#1: Where your kid will sleep. Whether it’s a triple or a double, whether it overlooks the football field or the Boston Common, whether it has a lock or a code entry, all dorms are pretty much the same.
Chances are, you won’t choose a college based on the housing, but rather, the lack thereof. If the likelihood that your kid will roll out of bed and head to class depends on how close he or she lives in relation to class, ask your tour guide the question: “Is housing guaranteed all four years?” If the answer is no, find out where kids are commuting in from and whether it’s by foot, by school shuttle bus, or on a subway packed with commuters, when determining if where your kid will sleep affects your decision to apply.
#2 Where your kid will eat. Most campuses have at least one cafeteria where your kid can use the school food card, which will be named after the mascot. Your guide will say, “You can use your Porcupine-bucks here!” as you pass by a huge cafeteria filled with the hockey team or a Starbucks tucked in the corner of the science lab.
Where your kid will eat matters most on rural campuses where there are no Chipotles or Dunkin Donuts or grocery stores down the street to help fill up between meals. It also matters if you have an athlete who chows down a lot or a picky eater who doesn’t.
Where your kid will eat is affected by where he or she will sleep, because some dorm suites and all off campus housing have kitchens. What matters then is if your kid can cook, and if not, if he or she can subsist on instant noodle soup and popcorn for eight months.

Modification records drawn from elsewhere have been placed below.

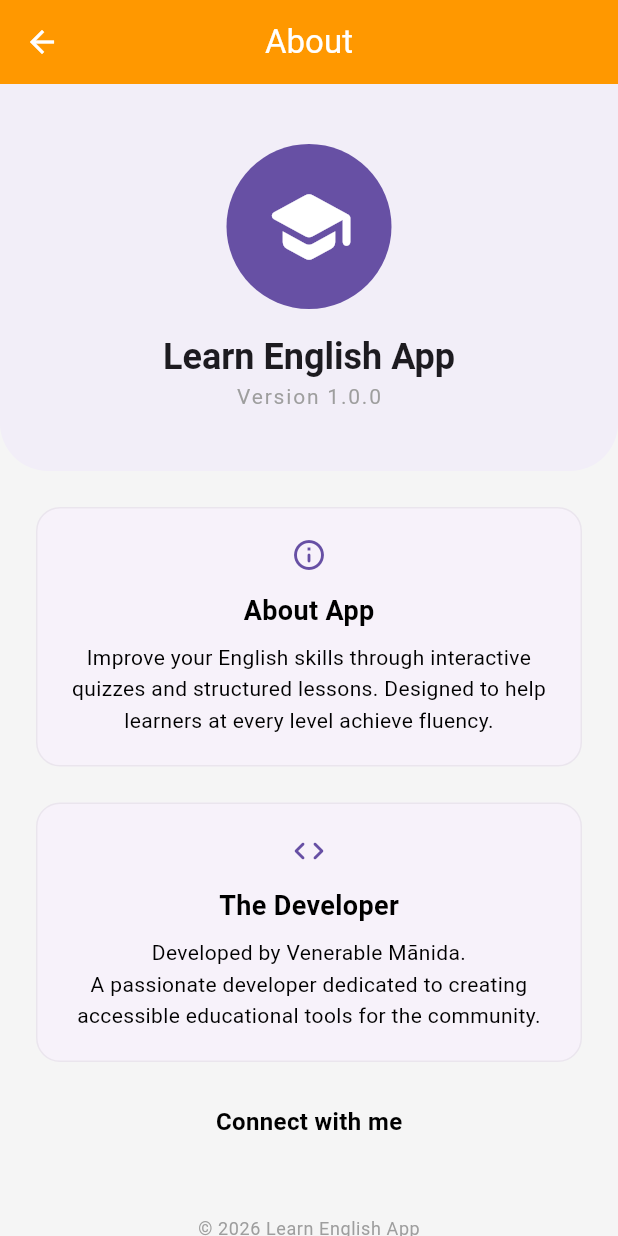
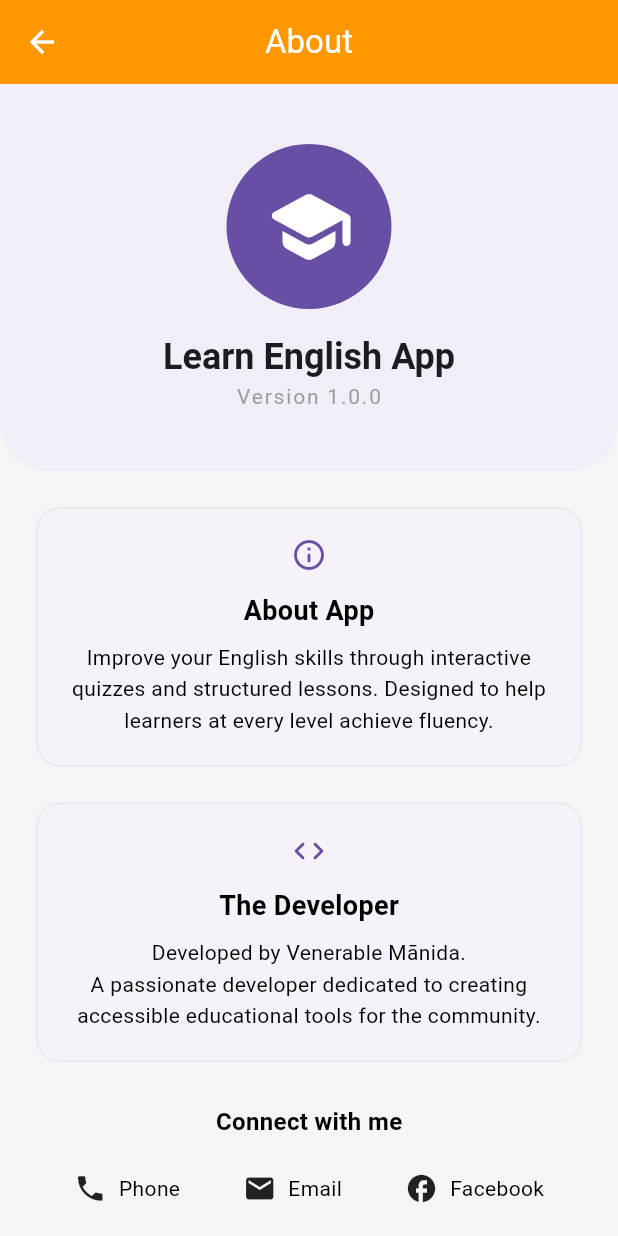
Before and after one commit to alex-manida/learn_english, a Flutter app: the screen it shows after launch, in the side drawer, after a tap on "About", on a phone screen of 412 x 824 dp. Run offline on Flutter 3.47's test engine with Material 3 defaults, Android fonts, the phone set to English and light mode, and no system bars; our stand-ins replace font_awesome_flutter, image_picker, shared_preferences.

Commit message:
Made connect with me methods in about_screen.dart

```diff
--- a/lib/screens/about_screen.dart
+++ b/lib/screens/about_screen.dart
@@ -1,5 +1,6 @@
 import 'package:flutter/material.dart';
 import 'package:font_awesome_flutter/font_awesome_flutter.dart';
+import 'package:url_launcher/url_launcher.dart';
 
 class AboutScreen extends StatelessWidget {
   final bool isDarkMode;
@@ -10,6 +11,36 @@ class AboutScreen extends StatelessWidget {
     required this.isDarkMode,
     required this.onThemeChanged,
   });
+
+  Future<void> _launchUrl(String url) async {
+    final Uri uri = Uri.parse(url);
+
+    if (!await launchUrl(uri, mode: LaunchMode.externalApplication)) {
+      throw 'Could not launch $url';
+    }
+  }
+
+  Widget _buildConnectItem({
+    required IconData icon,
+    required String label,
+    required VoidCallback onTap,
+  }) {
+    return InkWell(
+      onTap: onTap,
+      borderRadius: BorderRadius.circular(12),
+      child: Padding(
+        padding: const EdgeInsets.symmetric(horizontal: 16, vertical: 10),
+        child: Row(
+          mainAxisSize: MainAxisSize.min,
+          children: [
+            Icon(icon, size: 22),
+            const SizedBox(width: 8),
+            Text(label),
+          ],
+        ),
+      ),
+    );
+  }
 
   @override
   Widget build(BuildContext context) {
@@ -92,12 +123,71 @@ class AboutScreen extends StatelessWidget {
                     style: TextStyle(fontWeight: FontWeight.bold, fontSize: 16),
                   ),
                   const SizedBox(height: 12),
-                  Row(
-                    mainAxisAlignment: MainAxisAlignment.center,
-                    children: [],
+                  Wrap(
+                    alignment: WrapAlignment.center,
+                    spacing: 10, // space horizontally
+                    runSpacing: 10, // space vertically when wrapped
+                    children: [
+                      _buildConnectItem(
+                        icon: Icons.phone,
+                        label: "Phone",
+                        onTap: () => _launchUrl("tel:+959454402739"),
+                      ),
+                      _buildConnectItem(
+                        icon: Icons.email,
+                        label: "Email",
+                        onTap: () {
+                          final subject = Uri.encodeComponent(
+                            "Hello from your app",
+                          );
+                          final body = Uri.encodeComponent(
+                            "Hi, I would like to connect with you.",
+                          );
+
+                          _launchUrl(
+                            "mailto:artificialmgphone@gmail.com?subject=$subject&body=$body",
+                          );
+                        },
+                      ),
+                      _buildConnectItem(
+                        icon: Icons.facebook,
+                        label: "Facebook",
+                        onTap: () =>
+                            _launchUrl("https://www.facebook.com/kara.archu"),
+                      ),
+                      _buildConnectItem(
+                        icon: Icons.send,
+                        label: "Telegram",
+                        onTap: () => _launchUrl("https://t.me/Inferno_baby"),
+                      ),
+                      _buildConnectItem(
+                        icon: Icons.send,
+                        label: "Telegram",
+                        onTap: () {
+                          final message = Uri.encodeComponent(
+                            "Hello, I found your app!",
+                          );
+
+                          _launchUrl("https://t.me/Inferno_baby?text=$message");
+                        },
+                      ),
+                      _buildConnectItem(
+                        icon: Icons.message,
+                        label: "WhatsApp",
+                        onTap: () {
+                          final message = Uri.encodeComponent(
+                            "Hello, I want to connect with you!",
+                          );
+
+                          _launchUrl(
+                            "https://wa.me/959454402739?text=$message",
+                          );
+                        },
+                      ),
+                    ],
                   ),
 
-                  const SizedBox(height: 40),
+                  const SizedBox(height: 70),
 
                   // Footer
                   Text(
--- a/pubspec.yaml
+++ b/pubspec.yaml
@@ -38,6 +38,7 @@ dependencies:
   provider: ^6.1.5+1
   font_awesome_flutter: ^11.0.0
   image_picker: ^1.2.1
+  url_launcher: ^6.2.5
 
 dev_dependencies:
   flutter_test:
```
Also changed, not shown: pubspec.lock, 2 other files.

#3 Where your kid will learn. This is the one that always matters, because it’s where your tuition money–which could buy a house– goes. Your guide will talk about student-teacher ratios, which means that your kid will either be in a lecture hall with 200 kids or a classroom with 20. The higher the ratio, the greater the likelihood he or she will play Candy Crush or Fifa on the phone during class.
What also matters is the types of majors and whether those appeal to your kid. Also, whether the school has the latest gadgets and goodies to support those majors (think: film editing equipment, science labs, laptops, etc.).
If there’s one two-part question you should absolutely ask your guide, it’s this: What percentage of students graduate with jobs and how long did it take them to graduate? The smaller the percentage of job-getters and the higher the number of years at the school mean one thing: Where your kid goes to college matters. Where he or she sleeps and eats during that time is less important unless it has a significant impact on learning.
Photo credit: designpics